We went on a 12 Days of Christmas Ornament Hunt on the 12th of December which was amazingly fun. We went to at least 7 or 8 different stores to find an ornament that represents each day.  Some are traditional, and some are hysterical.  Some of my favorites are the Dancing Hippo Lady that represents 9 Dancing Ladies or the western dressed cow that represents Maids a Milking.  We giggled and laughed and joked through the evening and made some wonderful memories.  When we got home we took gold and silver pens and labelled each ornament and then each day as we read the day, we colored the sheet (mostly) and put the ornament up.  We also did a small St. Nicholas celebration and a fun St. Lucia Day celebration.

These are a few of my favorite things – Christmas Edition

My poor kids.  I like to give presents that are fun but that have some educational quality to them. When Connor was 12 or 13 he started asking before opening his presents was whether they were fun or were they School? I usually answered with a, “yes”. I still like giving presents that are both.

I thought I would share some of our greatest hits for fun, educational presents.

For Toddlers –

Lauri Travel Tote
We actually had two of these, one for the car and one for the classroom which only came out for blanket time for the twins. My twins loved this toy and we used it for years.

Rainbow Blocks
These blocks weren’t around for my kids but I bought them for my niece and nephew and they loved them.  I always think blocks are a good idea.
Pre-School and Early Elementary

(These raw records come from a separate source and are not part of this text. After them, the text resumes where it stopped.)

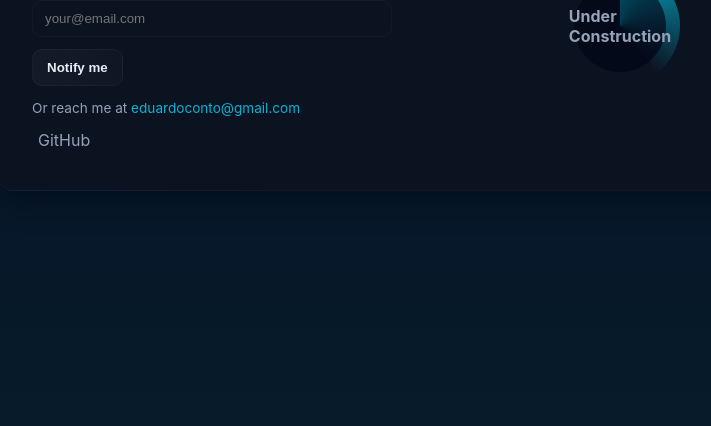
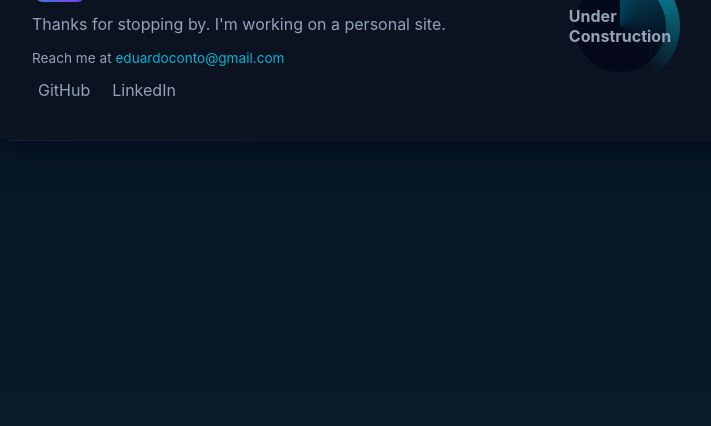
Before and after one commit to eduardoconto/eduardoconto.github.io, a plain HTML site: page index.html in a window 1280 px wide. Shown: the part 374-800 px from the top of the page, without its empty margins (259-970 px from the left). Drawn offline with Linux system fonts and the light colour scheme.

Commit message:
Remove notify form and update footer content

```diff
--- a/index.html
+++ b/index.html
@@ -38,14 +38,10 @@
       </div>
       <p>Thanks for stopping by. I'm working on a personal site.</p>
       <div class="actions">
-        <form id="notify" onsubmit="event.preventDefault();submitted()">
-          <input id="email" type="email" placeholder="your@email.com" aria-label="email" required style="padding:10px 12px;border-radius:10px;border:1px solid rgba(255,255,255,0.04);background:transparent;color:inherit;width:100%;max-width:360px">
-          <div style="height:12px"></div>
-          <button class="btn" type="submit">Notify me</button>
-        </form>
-        <footer>Or reach me at <a href="mailto:eduardoconto@gmail.com" style="color:var(--accent);text-decoration:none">eduardoconto@gmail.com</a></footer>
+        <footer>Reach me at <a href="mailto:eduardoconto@gmail.com" style="color:var(--accent);text-decoration:none">eduardoconto@gmail.com</a></footer>
         <div class="social" aria-hidden="true">
           <a href="https://github.com/eduardoconto" target="_blank" rel="noopener">GitHub</a>
+          <a href="https://www.linkedin.com/in/eduardoconto" target="_blank" rel="noopener">LinkedIn</a>
         </div>
       </div>
     </section>
```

Play Grocery Store
For K and 1st, the twins only played math games and didn’t do any formal math until they tested into 2a in Singapore (although I had them start in 1b).  They thought math was fantastic and the best thing ever.  We used a grocery store similar to this.  I put “prices” on all the food, gave them real coins and fake dollars, and printed out simple forms for them to write the prices of the food out to add and let them play.  The twins and I would play together for about 20 minutes and then they would spend 30-40 minutes playing with it on their own. They learned money, adding and subtracting and how to give change all through play.  It was great.

Coloring Playhouse
There are several versions of this.  We have had the Playhouse and the Castle.  This is the toy I would buy when I needed for the kids to be occupied for long periods of time.  Last year, I bought this for my niece and nephew for Advent and then had new markers, stickers, gingerbread men crafts every other day for all of December.  My sister told me it was a complete hit and kept her kids busy during a sick spell at their house.
Upper Elementary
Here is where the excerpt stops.